On Behalf of | Aug 20, 2021 | Sexual Harassment At Work

Sexual harassment is a form of bullying. One person uses physical, verbal or psychological tactics of sexual nature to make the other person feel smaller. Workplaces can be full of power plays, and sexual harassment is one of the worst kinds.

Anyone can suffer from sexual harassment at work. While no one is exempt, some people are more likely to suffer than others. For example, immigrants without the right to work, young workers, people with mental health issues, or working alone are all common targets. Anyone harassing them may feel they can get away with it because the person will be too afraid of losing their job or of people not believing them to speak up.

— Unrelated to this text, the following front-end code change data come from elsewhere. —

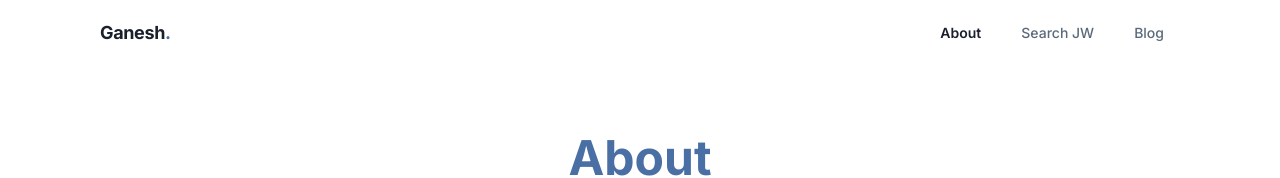
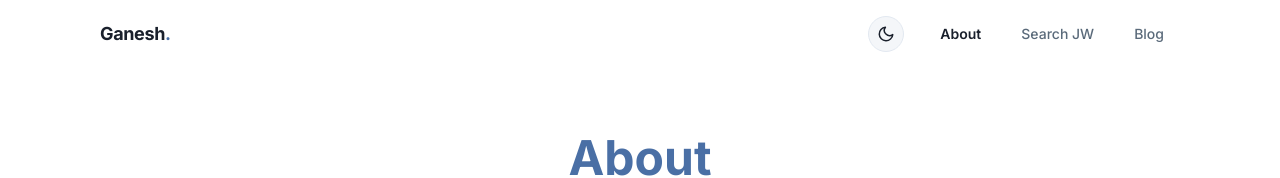
Before and after one commit to ganeshinunited-dot/Myideas, a Next.js app: page /about in a window 1280 px wide. Shown: the top 178 px of the page. Built offline with nearby package versions, Linux system fonts and the light colour scheme.

Commit message:
feat: implement dark mode toggle and sleek search pill chat box design

```diff
--- a/app/globals.css
+++ b/app/globals.css
@@ -1,11 +1,10 @@
 @import "tailwindcss";
 
-@theme {
+:root {
   --color-bg: #ffffff;
   --color-bg-alt: #f4f6f9;
   --color-primary: #4a6fa5;
   --color-primary-dark: #3b5998;
-  --color-primary-light: #6b8fc7;
   --color-accent: #2b6cb0;
   --color-text: #1a202c;
   --color-text-muted: #5a6a7a;
@@ -13,21 +12,34 @@
   --color-border: #e2e8f0;
 }
 
+[data-theme='dark'] {
+  --color-bg: #0f172a;
+  --color-bg-alt: #1e293b;
+  --color-primary: #60a5fa;
+  --color-primary-dark: #3b82f6;
+  --color-accent: #93c5fd;
+  --color-text: #f8fafc;
+  --color-text-muted: #cbd5e1;
+  --color-text-light: #94a3b8;
+  --color-border: #334155;
+}
+
 * { box-sizing: border-box; margin: 0; padding: 0; }
 
 html, body {
-  background: #ffffff;
-  color: #1a202c;
+  background: var(--color-bg);
+  color: var(--color-text);
   font-family: 'Inter', system-ui, -apple-system, sans-serif;
   -webkit-font-smoothing: antialiased;
   overflow-x: hidden;
   min-height: 100%;
   line-height: 1.6;
+  transition: background-color 0.3s ease, color 0.3s ease;
 }
 
 ::selection {
-  background: #4a6fa5;
-  color: #fff;
+  background: var(--color-primary);
+  color: var(--color-bg);
 }
 
 /* --- Mobile Optimization Utility Classes --- */
@@ -97,7 +109,7 @@ html, body {
 /* Chat/Search Layouts */
 .chat-container {
   flex: 1;
-  background: #fff;
+  background: var(--color-bg);
   border: 1px solid var(--color-border);
   border-radius: 16px;
   box-shadow: 0 4px 20px rgba(0,0,0,0.05);
@@ -124,7 +136,7 @@ html, body {
   bottom: 0;
   left: 0;
   right: 0;
-  background: rgba(255, 255, 255, 0.95);
+  background: var(--color-bg);
   backdrop-filter: blur(12px);
   border-top: 1px solid var(--color-border);
   display: flex;
--- a/components/Hero.tsx
+++ b/components/Hero.tsx
@@ -236,20 +236,34 @@ export default function Hero() {
             <div style={{ flex: 1, height: "1px", background: "var(--color-border)" }}></div>
           </div>
 
-          <form onSubmit={handleCustomSubmit} style={{ display: "flex", gap: "8px" }}>
+          <form
+            onSubmit={handleCustomSubmit}
+            style={{
+              display: "flex",
+              alignItems: "center",
+              background: "var(--color-bg-alt)",
+              border: "1px solid var(--color-border)",
+              borderRadius: "30px",
+              padding: "6px 6px 6px 20px",
+              boxShadow: "0 4px 12px rgba(0,0,0,0.03)",
+              transition: "all 0.2s ease",
+              position: "relative"
+            }}
+            onFocus={(e) => { e.currentTarget.style.borderColor = "var(--color-primary)"; e.currentTarget.style.boxShadow = "0 4px 16px rgba(0,0,0,0.08)"; }}
+            onBlur={(e) => { e.currentTarget.style.borderColor = "var(--color-border)"; e.currentTarget.style.boxShadow = "0 4px 12px rgba(0,0,0,0.03)"; }}
+          >
             <input
               type="text"
               value={customInput}
               onChange={(e) => setCustomInput(e.target.value)}
-              placeholder="Type how you feel (e.g. malai life katnai garo chha...)"
+              placeholder="Ask anything (e.g. malai life katnai garo chha...)"
               style={{
                 flex: 1,
-                padding: "12px 16px",
-                borderRadius: "16px",
-                border: "1px solid var(--color-border)",
+                border: "none",
                 fontSize: "0.95rem",
                 outline: "none",
-                background: "var(--color-bg-alt)",
+                background: "transparent",
+                color: "var(--color-text)"
               }}
             />
             <button
@@ -259,15 +273,24 @@ export default function Hero() {
                 background: "var(--color-primary)",
                 color: "#fff",
                 border: "none",
-                borderRadius: "16px",
-                padding: "0 20px",
-                fontWeight: 600,
+                borderRadius: "50%",
+                width: "40px",
+                height: "40px",
+                display: "flex",
+                alignItems: "center",
+                justifyContent: "center",
                 cursor: (!customInput.trim() || isAiLoading) ? "not-allowed" : "pointer",
-                opacity: (!customInput.trim() || isAiLoading) ? 0.7 : 1,
-                transition: "background 0.2s ease"
+                opacity: (!customInput.trim() || isAiLoading) ? 0.5 : 1,
+                transition: "all 0.2s ease",
+                transform: (!customInput.trim() || isAiLoading) ? "scale(0.95)" : "scale(1)"
               }}
+              title="Search"
             >
-              Ask
+              {isAiLoading ? (
+                <svg width="18" height="18" viewBox="0 0 24 24" fill="none" stroke="currentColor" strokeWidth="2" strokeLinecap="round" strokeLinejoin="round" style={{ animation: "spin 1s linear infinite" }}><line x1="12" y1="2" x2="12" y2="6"></line><line x1="12" y1="18" x2="12" y2="22"></line><line x1="4.93" y1="4.93" x2="7.76" y2="7.76"></line><line x1="16.24" y1="16.24" x2="19.07" y2="19.07"></line><line x1="2" y1="12" x2="6" y2="12"></line><line x1="18" y1="12" x2="22" y2="12"></line><line x1="4.93" y1="19.07" x2="7.76" y2="16.24"></line><line x1="16.24" y1="7.76" x2="19.07" y2="4.93"></line></svg>
+              ) : (
+                <svg width="18" height="18" viewBox="0 0 24 24" fill="none" stroke="currentColor" strokeWidth="2" strokeLinecap="round" strokeLinejoin="round"><line x1="22" y1="2" x2="11" y2="13"></line><polygon points="22 2 15 22 11 13 2 9 22 2"></polygon></svg>
+              )}
             </button>
           </form>
         </div>
--- a/components/Navbar.tsx
+++ b/components/Navbar.tsx
@@ -12,12 +12,33 @@ const links = [
 export default function Navbar() {
   const [scrolled, setScrolled] = useState(false);
   const pathname = usePathname();
+  const [isAdmin, setIsAdmin] = useState(false);
+  const [theme, setTheme] = useState("light");
 
   useEffect(() => {
     const fn = () => setScrolled(window.scrollY > 20);
     window.addEventListener("scroll", fn, { passive: true });
+
+    // Check admin status
+    const cookieString = document.cookie;
+    if (cookieString.includes("admin_session=true")) {
+      setIsAdmin(true);
+    }
+
+    // Check dark mode
+    const savedTheme = localStorage.getItem("theme") || "light";
+    setTheme(savedTheme);
+    document.documentElement.setAttribute("data-theme", savedTheme);
+
     return () => window.removeEventListener("scroll", fn);
   }, []);
+
+  const toggleTheme = () => {
+    const next = theme === "light" ? "dark" : "light";
+    setTheme(next);
+    localStorage.setItem("theme", next);
+    document.documentElement.setAttribute("data-theme", next);
+  };
 
   return (
     <>
@@ -43,7 +64,31 @@ export default function Navbar() {
             Ganesh<span style={{ color: "var(--color-primary)" }}>.</span>
           </a>
 
-          {/* Links */}
+          {/* Desktop Right Side */}
+          <div style={{ display: "flex", alignItems: "center", gap: "20px" }}>
+            <button
+              onClick={toggleTheme}
+              style={{
+                background: "var(--color-bg-alt)",
+                border: "1px solid var(--color-border)",
+                color: "var(--color-text)",
+                width: "36px",
+                height: "36px",
+                borderRadius: "50%",
+                display: "flex",
+                alignItems: "center",
+                justifyContent: "center",
+                cursor: "pointer",
+                transition: "all 0.2s ease"
+              }}
+              title="Toggle Dark Mode"
+            >
+              {theme === 'light' ? (
+                <svg width="18" height="18" viewBox="0 0 24 24" fill="none" stroke="currentColor" strokeWidth="2" strokeLinecap="round" strokeLinejoin="round"><path d="M21 12.79A9 9 0 1 1 11.21 3 7 7 0 0 0 21 12.79z"></path></svg>
+              ) : (
+                <svg width="18" height="18" viewBox="0 0 24 24" fill="none" stroke="currentColor" strokeWidth="2" strokeLinecap="round" strokeLinejoin="round"><circle cx="12" cy="12" r="5"></circle><line x1="12" y1="1" x2="12" y2="3"></line><line x1="12" y1="21" x2="12" y2="23"></line><line x1="4.22" y1="4.22" x2="5.64" y2="5.64"></line><line x1="18.36" y1="18.36" x2="19.78" y2="19.78"></line><line x1="1" y1="12" x2="3" y2="12"></line><line x1="21" y1="12" x2="23" y2="12"></line><line x1="4.22" y1="19.78" x2="5.64" y2="18.36"></line><line x1="18.36" y1="5.64" x2="19.78" y2="4.22"></line></svg>
+              )}
+            </button>
             <div style={{ display: "flex", alignItems: "center", gap: 8 }}>
               {links.filter(l => l.label !== "Home").map(({ label, href }) => (
                 <a key={label} href={href} style={{
@@ -61,7 +106,7 @@ export default function Navbar() {
                   {label}
                 </a>
               ))}
-
+            </div>
           </div>
         </div>
       </header>
@@ -94,6 +139,20 @@ export default function Navbar() {
             <span>{label}</span>
           </a>
         ))}
+        {isAdmin && (
+          <a href="/onlymeadmin" className={`mobile-nav-link ${pathname === "/onlymeadmin" ? "active" : ""}`}>
+            <svg viewBox="0 0 24 24" fill="none" stroke="currentColor" strokeWidth="2" strokeLinecap="round" strokeLinejoin="round"><rect x="3" y="3" width="18" height="18" rx="2" ry="2"></rect><line x1="3" y1="9" x2="21" y2="9"></line><line x1="9" y1="21" x2="9" y2="9"></line></svg>
+            Admin
+          </a>
+        )}
+        <button onClick={toggleTheme} className="mobile-nav-link" style={{ background: "transparent", border: "none" }}>
+          {theme === 'light' ? (
+            <svg width="24" height="24" viewBox="0 0 24 24" fill="none" stroke="currentColor" strokeWidth="2" strokeLinecap="round" strokeLinejoin="round"><path d="M21 12.79A9 9 0 1 1 11.21 3 7 7 0 0 0 21 12.79z"></path></svg>
+          ) : (
+            <svg width="24" height="24" viewBox="0 0 24 24" fill="none" stroke="currentColor" strokeWidth="2" strokeLinecap="round" strokeLinejoin="round"><circle cx="12" cy="12" r="5"></circle><line x1="12" y1="1" x2="12" y2="3"></line><line x1="12" y1="21" x2="12" y2="23"></line><line x1="4.22" y1="4.22" x2="5.64" y2="5.64"></line><line x1="18.36" y1="18.36" x2="19.78" y2="19.78"></line><line x1="1" y1="12" x2="3" y2="12"></line><line x1="21" y1="12" x2="23" y2="12"></line><line x1="4.22" y1="19.78" x2="5.64" y2="18.36"></line><line x1="18.36" y1="5.64" x2="19.78" y2="4.22"></line></svg>
+          )}
+          <span>Theme</span>
+        </button>
       </nav>
     </>
   );
```
Lines whose indentation alone changed are shown as unchanged.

Sexual harassment is a way to exert power over another person. It could be to persuade them to do something, such as when a boss offers a pay rise in return for sexual favors. Or it could be to control someone a person feels threatened by.

For example, male executives may make sexual comments about a talented female colleague they are afraid will overtake them to belittle her and “keep her in check.” Someone with racist views might inappropriately touch a female Muslim colleague or a transgender worker in the hope of making them so uncomfortable they quit.

What does getting sexually harassed say about you?

Harassers and their defense teams often portray the victim as somehow responsible for the action that happened to them. They may accuse them of dressing provocatively or being flirty. Yet, the only person responsible for sexual harassment is the perpetrator and perhaps your employer if they did not take adequate action to stop it. Sexual harassment is illegal, and there are legal avenues available to stop it and claim compensation.